YOUR ASSIGNMENT - All records below should be repeated exactly, with the pictures left out.

(Version difference data)

━━━━━━━━

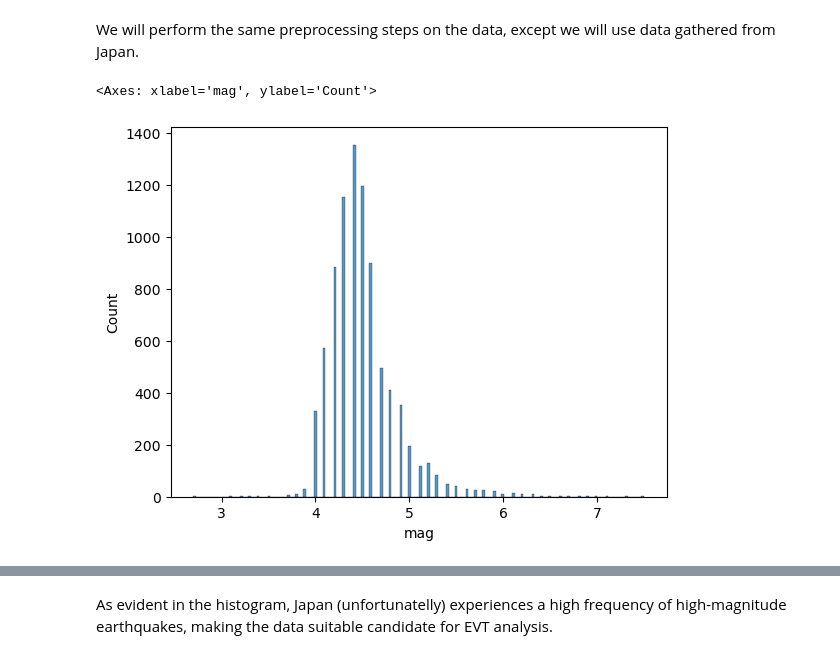
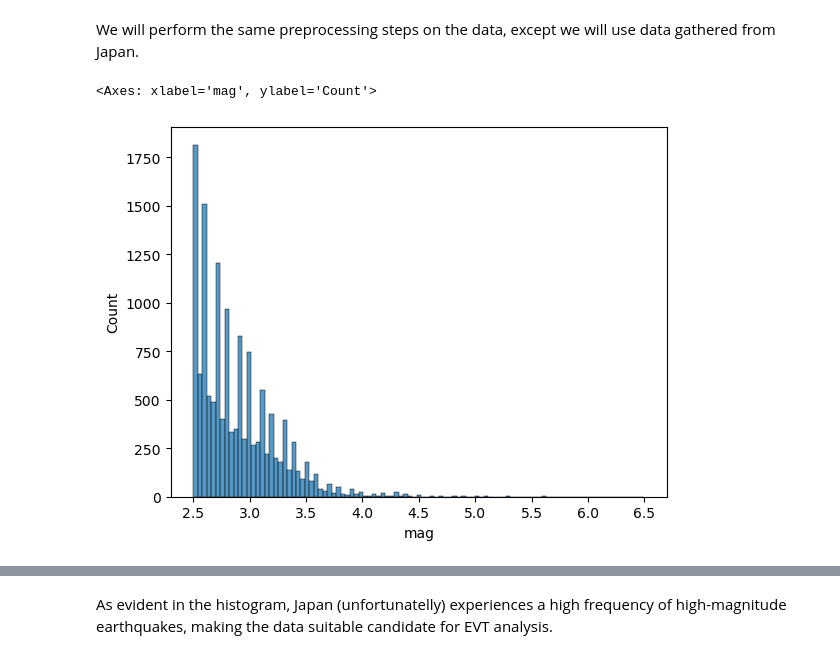
Before and after one commit to Luka-Radulovic/earthquake-statistical-analysis, a Jupyter notebook: earthquake-analysis.ipynb, the cells around one changed output, grey strips where cells are left out. Saved outputs shown, nothing was run; the diff lists cells and outputs as text; code cells hidden in the pictures.

```diff
--- a/earthquake-analysis.ipynb
+++ b/earthquake-analysis.ipynb
@@ -406,17 +487,18 @@ In this part of the project, we will analyize the tails of earthquake distributi
 # %% [markdown]
 We will perform the same preprocessing steps on the data, except we will use data gathered from Japan.
 # %%
-df = pd.read_csv("data/japan.csv")
+df = pd.read_csv("data/california.csv")
 df.sample(3)
 
 df["time"] = pd.to_datetime(df["time"]) # Transform time column to hold Pandas DateTime objects
 df.drop_duplicates(inplace=True)
 
 drop_columns = ["nst", "gap", "dmin", "rms", "horizontalError", "depthError", "magError", "magNst"]
 df.drop(columns = drop_columns, inplace = True)
 
-magnitudes = df["mag"]
+magnitudes = df["mag"].where(df["magType"]=='ml')
+
 sns.histplot(magnitudes)
 # %% [output]
 <Axes: xlabel='mag', ylabel='Count'>
-[figure, old version]
+[figure, new version]
```
Also changed, not shown: parts of 25 cells of this notebook.
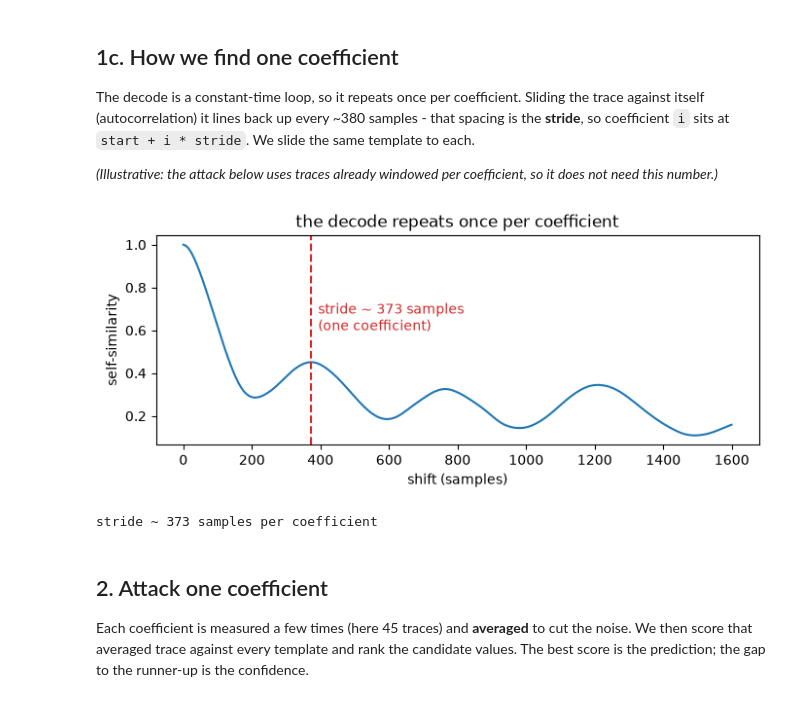
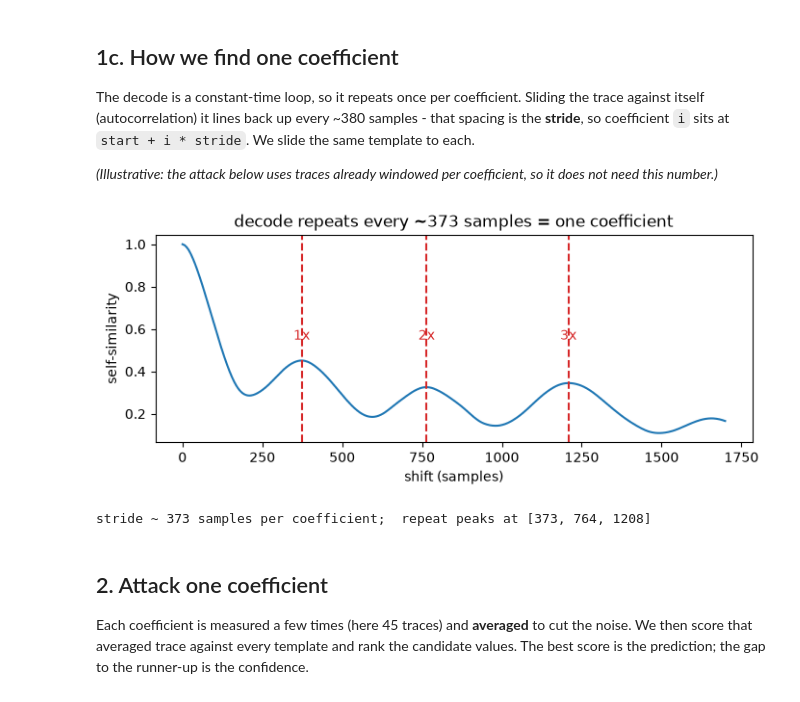
Before and after one commit to Mervespm/Pinata, a Jupyter notebook: sca-scripts/demo/falcon_demo.ipynb, the cells around one changed output. Cells and saved outputs as stored; diff of their text form; code cells hidden in the pictures.

Commit message:
Demo: stride plot marks multiple repeat peaks (1x,2x,3x); deterministic recovery

```diff
--- a/sca-scripts/demo/falcon_demo.ipynb
+++ b/sca-scripts/demo/falcon_demo.ipynb
@@ -76,19 +76,20 @@ need this number.)*
 # %%
 seg = example[:8000] - example[:8000].mean()
 ac = np.correlate(seg, seg, 'full')[len(seg) - 1:]
 ac = ac / ac[0]
-peaks = [k for k in range(100, 1500) if ac[k] > 0.25 and ac[k] >= ac[k-1] and ac[k] >= ac[k+1]]
+peaks = [k for k in range(100, 1600) if ac[k] > 0.25 and ac[k] >= ac[k-1] and ac[k] >= ac[k+1]]
 stride = peaks[0]                                # first repeat peak = one coefficient
 plt.figure(figsize=(8, 2.8))
-plt.plot(ac[:1600])
-plt.axvline(stride, color='C3', ls='--')
-plt.text(stride + 20, 0.6, f'stride ~ {stride} samples\n(one coefficient)', color='C3')
+plt.plot(ac[:1700])
+for m, k in enumerate(peaks, start=1):
+    plt.axvline(k, color='C3', ls='--')
+    plt.text(k, 0.55, f'{m}x', color='C3', ha='center')
 plt.xlabel('shift (samples)'); plt.ylabel('self-similarity')
-plt.title('the decode repeats once per coefficient'); plt.show()
-print('stride ~', stride, 'samples per coefficient')
+plt.title(f'decode repeats every ~{stride} samples = one coefficient'); plt.show()
+print('stride ~', stride, 'samples per coefficient;  repeat peaks at', peaks)
 # %% [output]
-[figure, old version]
+[figure, new version]
-stride ~ 373 samples per coefficient
+stride ~ 373 samples per coefficient;  repeat peaks at [373, 764, 1208]
 # %% [markdown]
 ## 2. Attack one coefficient
 
```
Also changed, not shown: 1 other file.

━━━━━━━━

WRITTEN RESPONSE -
Before and after one commit to Luka-Radulovic/earthquake-statistical-analysis, a Jupyter notebook: earthquake-analysis.ipynb, the cells around one changed output, grey strips where cells are left out. Saved outputs shown, nothing was run; the diff lists cells and outputs as text; code cells hidden in the pictures.

```diff
--- a/earthquake-analysis.ipynb
+++ b/earthquake-analysis.ipynb
@@ -406,17 +487,18 @@ In this part of the project, we will analyize the tails of earthquake distributi
 # %% [markdown]
 We will perform the same preprocessing steps on the data, except we will use data gathered from Japan.
 # %%
-df = pd.read_csv("data/japan.csv")
+df = pd.read_csv("data/california.csv")
 df.sample(3)
 
 df["time"] = pd.to_datetime(df["time"]) # Transform time column to hold Pandas DateTime objects
 df.drop_duplicates(inplace=True)
 
 drop_columns = ["nst", "gap", "dmin", "rms", "horizontalError", "depthError", "magError", "magNst"]
 df.drop(columns = drop_columns, inplace = True)
 
-magnitudes = df["mag"]
+magnitudes = df["mag"].where(df["magType"]=='ml')
+
 sns.histplot(magnitudes)
 # %% [output]
 <Axes: xlabel='mag', ylabel='Count'>
-[figure, old version]
+[figure, new version]
```
Also changed, not shown: parts of 25 cells of this notebook.
Before and after one commit to Mervespm/Pinata, a Jupyter notebook: sca-scripts/demo/falcon_demo.ipynb, the cells around one changed output. Cells and saved outputs as stored; diff of their text form; code cells hidden in the pictures.

Commit message:
Demo: stride plot marks multiple repeat peaks (1x,2x,3x); deterministic recovery

```diff
--- a/sca-scripts/demo/falcon_demo.ipynb
+++ b/sca-scripts/demo/falcon_demo.ipynb
@@ -76,19 +76,20 @@ need this number.)*
 # %%
 seg = example[:8000] - example[:8000].mean()
 ac = np.correlate(seg, seg, 'full')[len(seg) - 1:]
 ac = ac / ac[0]
-peaks = [k for k in range(100, 1500) if ac[k] > 0.25 and ac[k] >= ac[k-1] and ac[k] >= ac[k+1]]
+peaks = [k for k in range(100, 1600) if ac[k] > 0.25 and ac[k] >= ac[k-1] and ac[k] >= ac[k+1]]
 stride = peaks[0]                                # first repeat peak = one coefficient
 plt.figure(figsize=(8, 2.8))
-plt.plot(ac[:1600])
-plt.axvline(stride, color='C3', ls='--')
-plt.text(stride + 20, 0.6, f'stride ~ {stride} samples\n(one coefficient)', color='C3')
+plt.plot(ac[:1700])
+for m, k in enumerate(peaks, start=1):
+    plt.axvline(k, color='C3', ls='--')
+    plt.text(k, 0.55, f'{m}x', color='C3', ha='center')
 plt.xlabel('shift (samples)'); plt.ylabel('self-similarity')
-plt.title('the decode repeats once per coefficient'); plt.show()
-print('stride ~', stride, 'samples per coefficient')
+plt.title(f'decode repeats every ~{stride} samples = one coefficient'); plt.show()
+print('stride ~', stride, 'samples per coefficient;  repeat peaks at', peaks)
 # %% [output]
-[figure, old version]
+[figure, new version]
-stride ~ 373 samples per coefficient
+stride ~ 373 samples per coefficient;  repeat peaks at [373, 764, 1208]
 # %% [markdown]
 ## 2. Attack one coefficient
 
```
Also changed, not shown: 1 other file.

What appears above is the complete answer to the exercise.